> Web interface edit records:
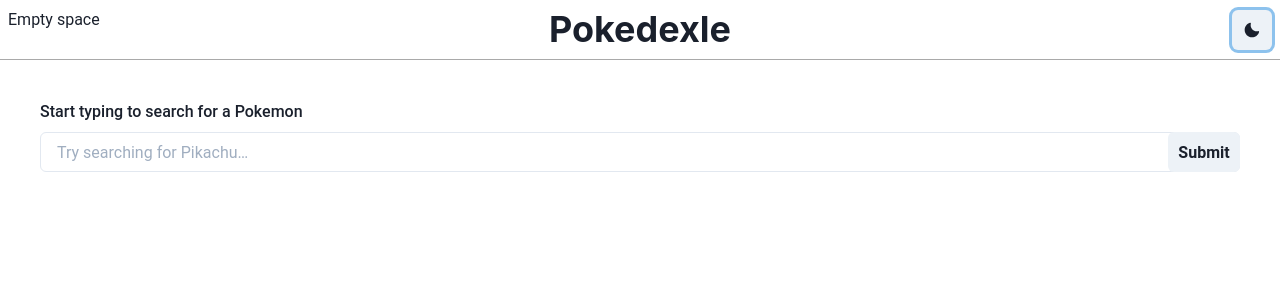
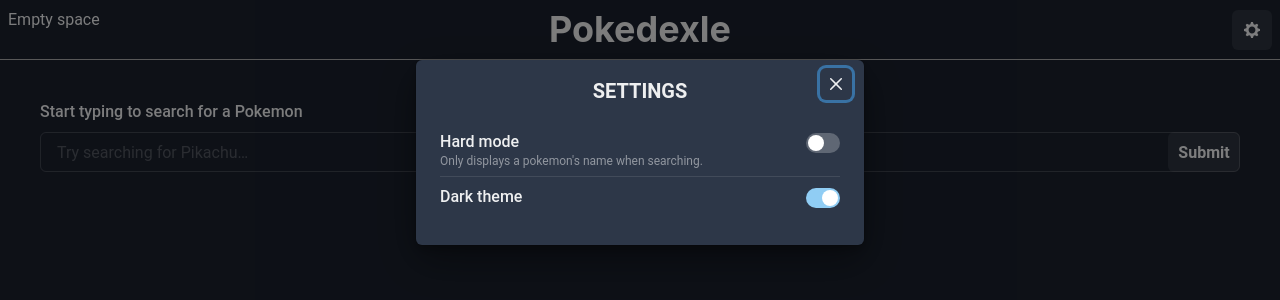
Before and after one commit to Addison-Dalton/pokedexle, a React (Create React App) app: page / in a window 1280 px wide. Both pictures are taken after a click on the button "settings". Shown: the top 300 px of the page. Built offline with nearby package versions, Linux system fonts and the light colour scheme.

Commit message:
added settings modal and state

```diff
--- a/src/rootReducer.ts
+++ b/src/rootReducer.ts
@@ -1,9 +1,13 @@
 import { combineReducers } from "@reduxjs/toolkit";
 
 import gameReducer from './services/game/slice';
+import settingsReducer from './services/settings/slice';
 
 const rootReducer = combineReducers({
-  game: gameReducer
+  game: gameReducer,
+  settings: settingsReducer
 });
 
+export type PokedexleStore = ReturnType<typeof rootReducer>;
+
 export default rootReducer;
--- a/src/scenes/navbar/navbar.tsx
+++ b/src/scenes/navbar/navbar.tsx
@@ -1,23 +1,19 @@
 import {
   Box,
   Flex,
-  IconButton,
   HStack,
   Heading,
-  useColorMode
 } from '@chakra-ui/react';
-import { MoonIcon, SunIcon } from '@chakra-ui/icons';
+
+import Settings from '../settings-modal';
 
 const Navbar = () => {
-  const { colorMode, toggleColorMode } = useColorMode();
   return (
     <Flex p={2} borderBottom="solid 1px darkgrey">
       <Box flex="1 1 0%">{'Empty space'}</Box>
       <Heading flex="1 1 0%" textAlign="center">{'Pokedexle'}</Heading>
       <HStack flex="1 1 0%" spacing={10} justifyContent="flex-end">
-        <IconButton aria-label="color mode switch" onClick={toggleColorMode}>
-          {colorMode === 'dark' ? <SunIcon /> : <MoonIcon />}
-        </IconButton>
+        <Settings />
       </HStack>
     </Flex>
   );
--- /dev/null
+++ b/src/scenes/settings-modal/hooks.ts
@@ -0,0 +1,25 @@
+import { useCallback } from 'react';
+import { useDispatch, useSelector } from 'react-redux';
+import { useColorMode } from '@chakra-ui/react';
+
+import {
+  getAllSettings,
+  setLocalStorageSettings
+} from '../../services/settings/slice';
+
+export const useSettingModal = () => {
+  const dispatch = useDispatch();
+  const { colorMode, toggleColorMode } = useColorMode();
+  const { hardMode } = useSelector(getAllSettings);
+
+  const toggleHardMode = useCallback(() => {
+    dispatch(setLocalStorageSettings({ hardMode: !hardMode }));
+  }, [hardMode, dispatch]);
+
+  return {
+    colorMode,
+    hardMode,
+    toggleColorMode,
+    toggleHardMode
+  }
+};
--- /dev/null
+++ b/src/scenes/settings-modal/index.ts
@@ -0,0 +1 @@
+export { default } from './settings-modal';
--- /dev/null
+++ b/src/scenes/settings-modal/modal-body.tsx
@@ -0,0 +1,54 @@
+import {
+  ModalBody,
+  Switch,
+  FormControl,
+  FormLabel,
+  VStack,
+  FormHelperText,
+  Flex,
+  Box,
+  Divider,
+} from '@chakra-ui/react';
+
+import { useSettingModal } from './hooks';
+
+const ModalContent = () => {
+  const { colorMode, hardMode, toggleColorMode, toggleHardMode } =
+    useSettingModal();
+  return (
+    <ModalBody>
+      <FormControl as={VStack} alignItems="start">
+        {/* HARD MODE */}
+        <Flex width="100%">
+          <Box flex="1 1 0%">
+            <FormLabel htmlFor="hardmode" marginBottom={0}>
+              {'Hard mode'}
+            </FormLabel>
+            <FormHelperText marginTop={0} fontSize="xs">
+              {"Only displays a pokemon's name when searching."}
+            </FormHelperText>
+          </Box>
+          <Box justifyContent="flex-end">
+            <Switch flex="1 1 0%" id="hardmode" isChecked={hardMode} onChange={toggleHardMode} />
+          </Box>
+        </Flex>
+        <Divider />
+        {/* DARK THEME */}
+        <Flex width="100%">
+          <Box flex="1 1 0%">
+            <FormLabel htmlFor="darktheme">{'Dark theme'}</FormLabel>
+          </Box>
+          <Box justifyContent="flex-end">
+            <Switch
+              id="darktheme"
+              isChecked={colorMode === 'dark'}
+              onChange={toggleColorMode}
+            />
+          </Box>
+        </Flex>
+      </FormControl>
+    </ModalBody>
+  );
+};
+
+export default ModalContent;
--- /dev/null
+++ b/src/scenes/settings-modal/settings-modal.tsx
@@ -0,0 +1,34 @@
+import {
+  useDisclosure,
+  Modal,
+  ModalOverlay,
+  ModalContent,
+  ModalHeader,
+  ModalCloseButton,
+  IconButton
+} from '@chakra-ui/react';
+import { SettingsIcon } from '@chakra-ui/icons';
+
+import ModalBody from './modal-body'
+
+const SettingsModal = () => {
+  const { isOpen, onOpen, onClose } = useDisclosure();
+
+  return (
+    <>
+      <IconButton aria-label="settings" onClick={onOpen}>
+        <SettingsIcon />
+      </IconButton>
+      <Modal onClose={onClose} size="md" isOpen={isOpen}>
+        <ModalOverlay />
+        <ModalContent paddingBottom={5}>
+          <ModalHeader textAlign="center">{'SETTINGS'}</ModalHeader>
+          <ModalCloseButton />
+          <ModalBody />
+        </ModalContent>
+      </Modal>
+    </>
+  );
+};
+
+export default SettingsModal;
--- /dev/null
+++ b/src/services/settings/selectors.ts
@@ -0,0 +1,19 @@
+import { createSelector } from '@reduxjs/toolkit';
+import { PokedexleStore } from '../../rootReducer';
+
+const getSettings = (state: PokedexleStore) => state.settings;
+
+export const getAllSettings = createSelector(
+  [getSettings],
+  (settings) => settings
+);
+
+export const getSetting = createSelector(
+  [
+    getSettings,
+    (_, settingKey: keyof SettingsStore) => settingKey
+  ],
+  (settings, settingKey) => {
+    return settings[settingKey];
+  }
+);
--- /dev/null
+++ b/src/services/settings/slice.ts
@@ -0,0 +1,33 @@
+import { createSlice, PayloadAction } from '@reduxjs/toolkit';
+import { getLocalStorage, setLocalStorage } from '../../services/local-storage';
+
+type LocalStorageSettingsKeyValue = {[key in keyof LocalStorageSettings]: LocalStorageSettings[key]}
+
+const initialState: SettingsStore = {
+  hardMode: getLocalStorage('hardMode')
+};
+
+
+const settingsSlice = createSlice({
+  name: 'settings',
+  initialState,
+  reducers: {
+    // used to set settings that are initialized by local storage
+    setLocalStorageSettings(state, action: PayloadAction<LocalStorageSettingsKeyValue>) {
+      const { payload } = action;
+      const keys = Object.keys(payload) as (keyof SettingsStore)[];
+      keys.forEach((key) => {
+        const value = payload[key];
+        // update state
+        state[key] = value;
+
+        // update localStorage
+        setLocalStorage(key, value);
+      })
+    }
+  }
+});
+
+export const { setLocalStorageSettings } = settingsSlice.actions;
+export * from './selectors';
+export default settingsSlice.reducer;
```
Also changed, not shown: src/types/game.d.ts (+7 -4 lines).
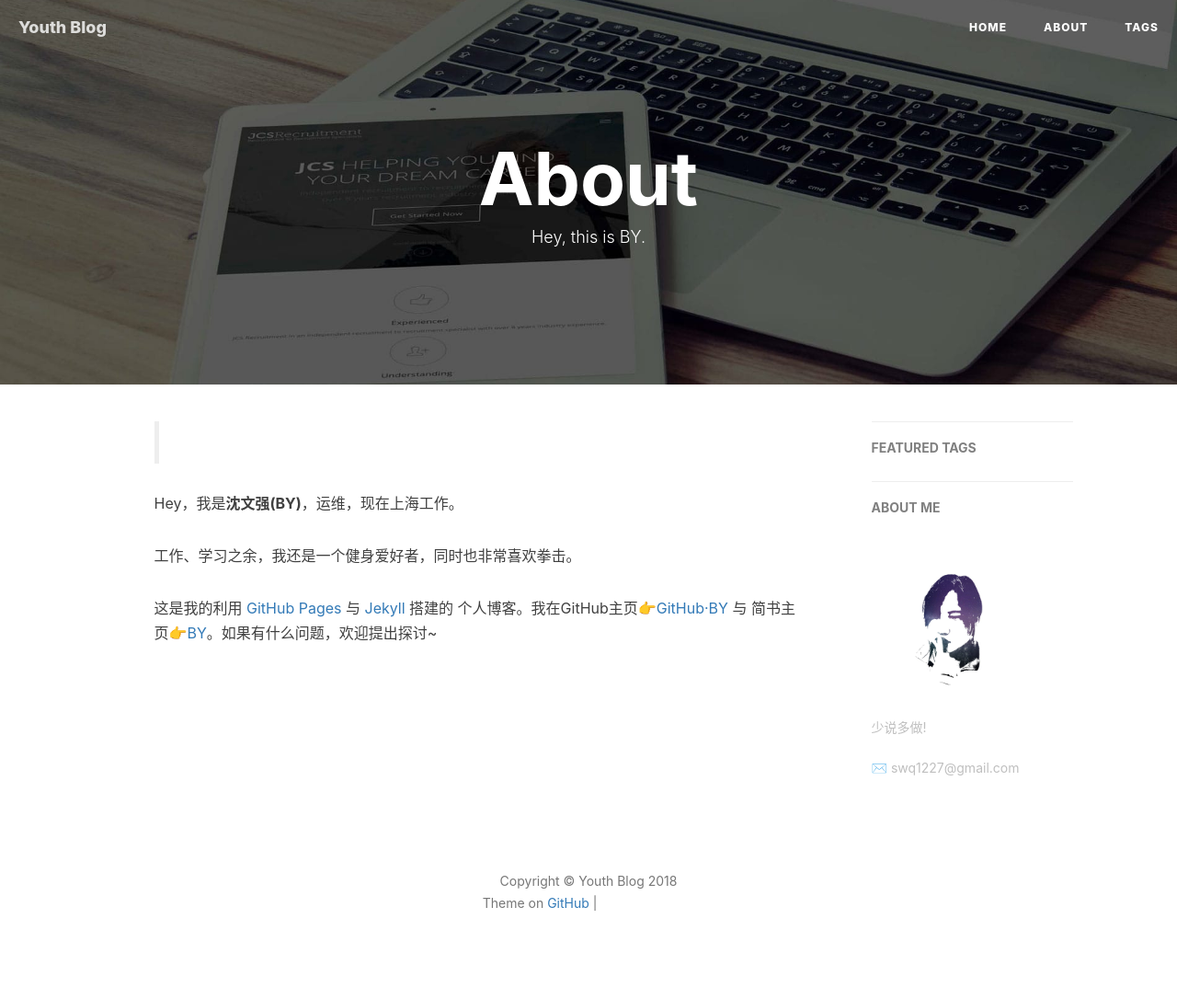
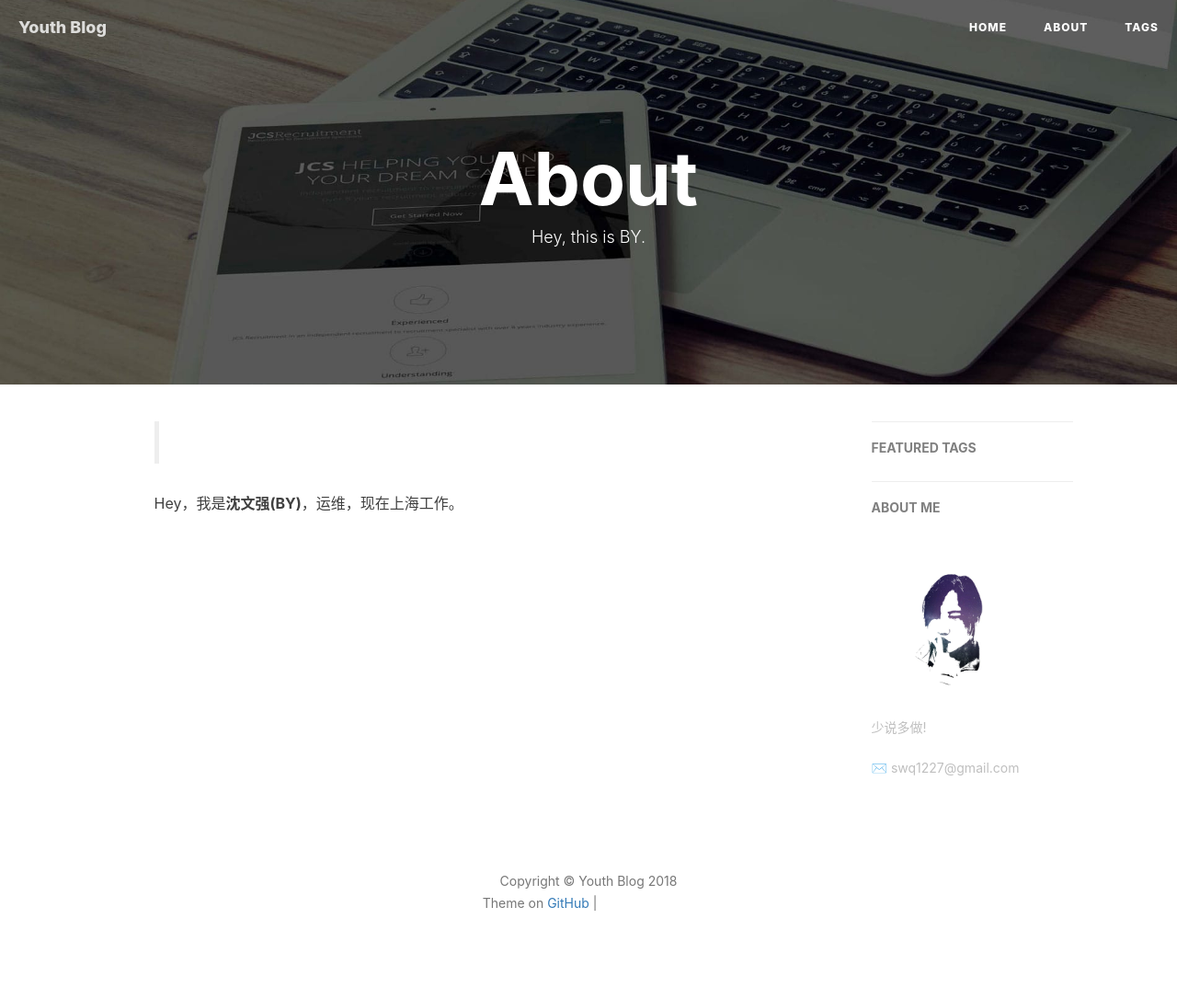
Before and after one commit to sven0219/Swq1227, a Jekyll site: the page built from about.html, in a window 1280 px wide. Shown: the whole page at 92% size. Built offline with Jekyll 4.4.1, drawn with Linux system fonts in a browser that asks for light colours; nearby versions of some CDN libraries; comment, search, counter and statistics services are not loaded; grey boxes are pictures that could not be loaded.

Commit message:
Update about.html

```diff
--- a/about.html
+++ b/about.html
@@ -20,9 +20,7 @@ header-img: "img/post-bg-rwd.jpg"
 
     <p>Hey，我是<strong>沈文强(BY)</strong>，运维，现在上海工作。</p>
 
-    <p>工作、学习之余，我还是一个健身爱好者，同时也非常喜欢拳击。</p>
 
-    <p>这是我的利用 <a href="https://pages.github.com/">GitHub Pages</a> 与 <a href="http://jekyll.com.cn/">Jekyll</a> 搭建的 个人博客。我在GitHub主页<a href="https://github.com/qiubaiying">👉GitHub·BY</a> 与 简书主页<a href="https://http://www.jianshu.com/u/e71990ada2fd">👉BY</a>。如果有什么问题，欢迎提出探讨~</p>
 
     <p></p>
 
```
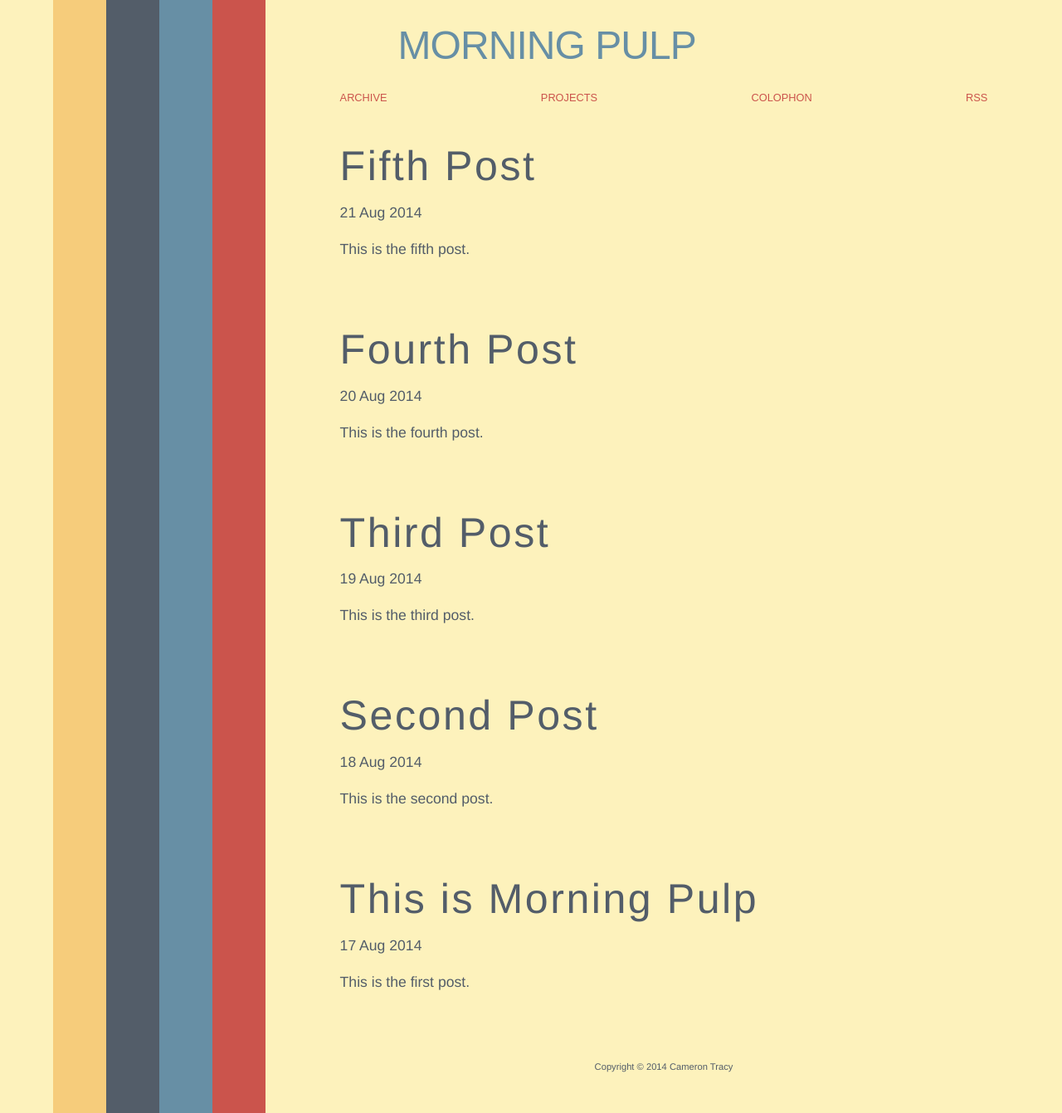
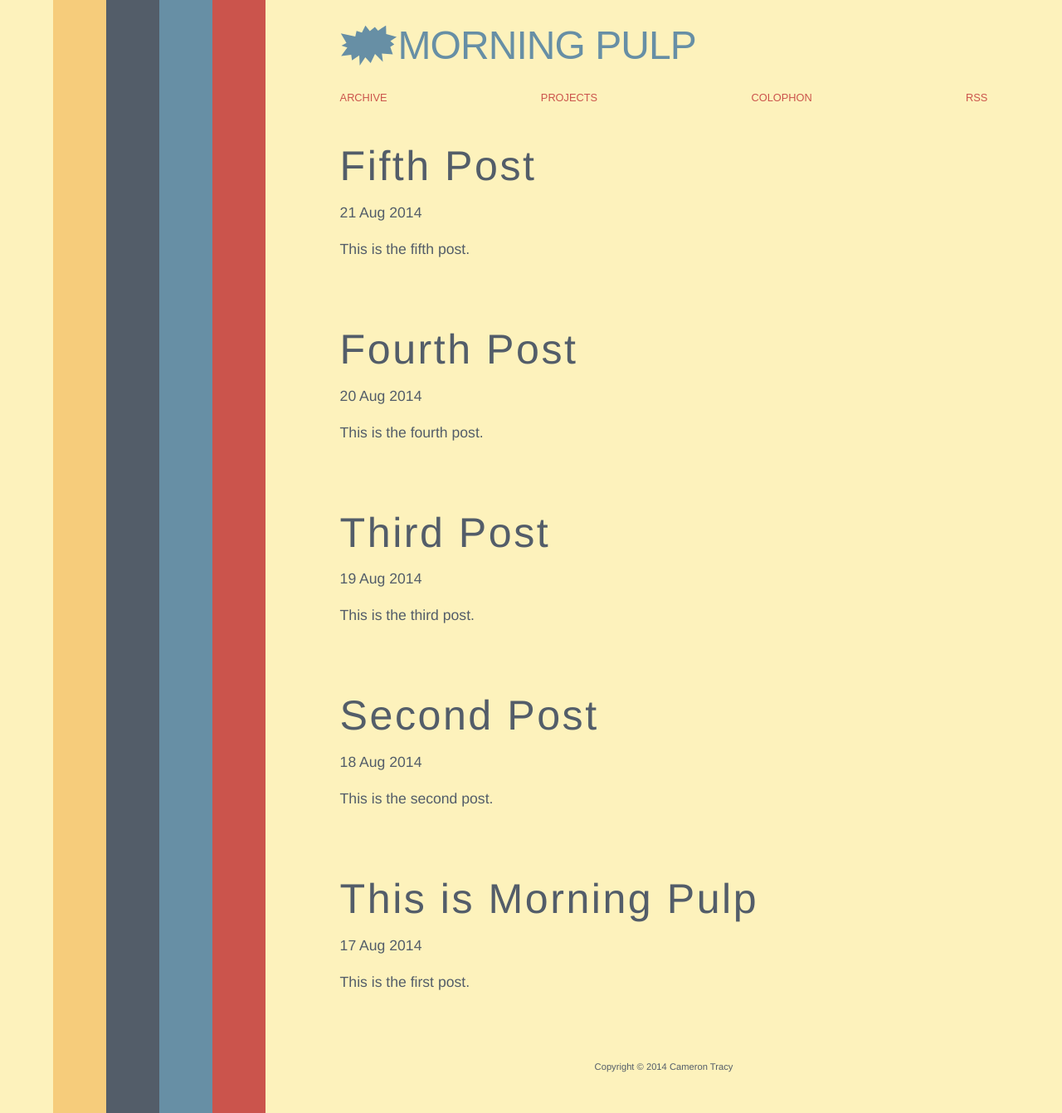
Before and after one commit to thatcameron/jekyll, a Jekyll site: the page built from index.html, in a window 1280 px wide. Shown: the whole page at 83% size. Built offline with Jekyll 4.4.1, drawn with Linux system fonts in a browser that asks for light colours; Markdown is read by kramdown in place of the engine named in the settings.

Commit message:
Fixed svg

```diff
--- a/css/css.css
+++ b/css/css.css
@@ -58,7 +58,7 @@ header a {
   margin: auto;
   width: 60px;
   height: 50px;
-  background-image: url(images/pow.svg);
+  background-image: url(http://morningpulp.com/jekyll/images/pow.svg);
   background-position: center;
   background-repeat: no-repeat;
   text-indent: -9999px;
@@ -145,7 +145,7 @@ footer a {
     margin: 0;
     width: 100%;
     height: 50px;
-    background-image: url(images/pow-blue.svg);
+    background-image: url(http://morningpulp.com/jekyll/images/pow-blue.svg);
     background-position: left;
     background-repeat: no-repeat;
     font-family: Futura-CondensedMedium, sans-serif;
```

> TASK: Scan the data above. Return every line with "gameReducer" in it.

> TASK OUTPUT:
 import gameReducer from './services/game/slice';
-  game: gameReducer
+  game: gameReducer,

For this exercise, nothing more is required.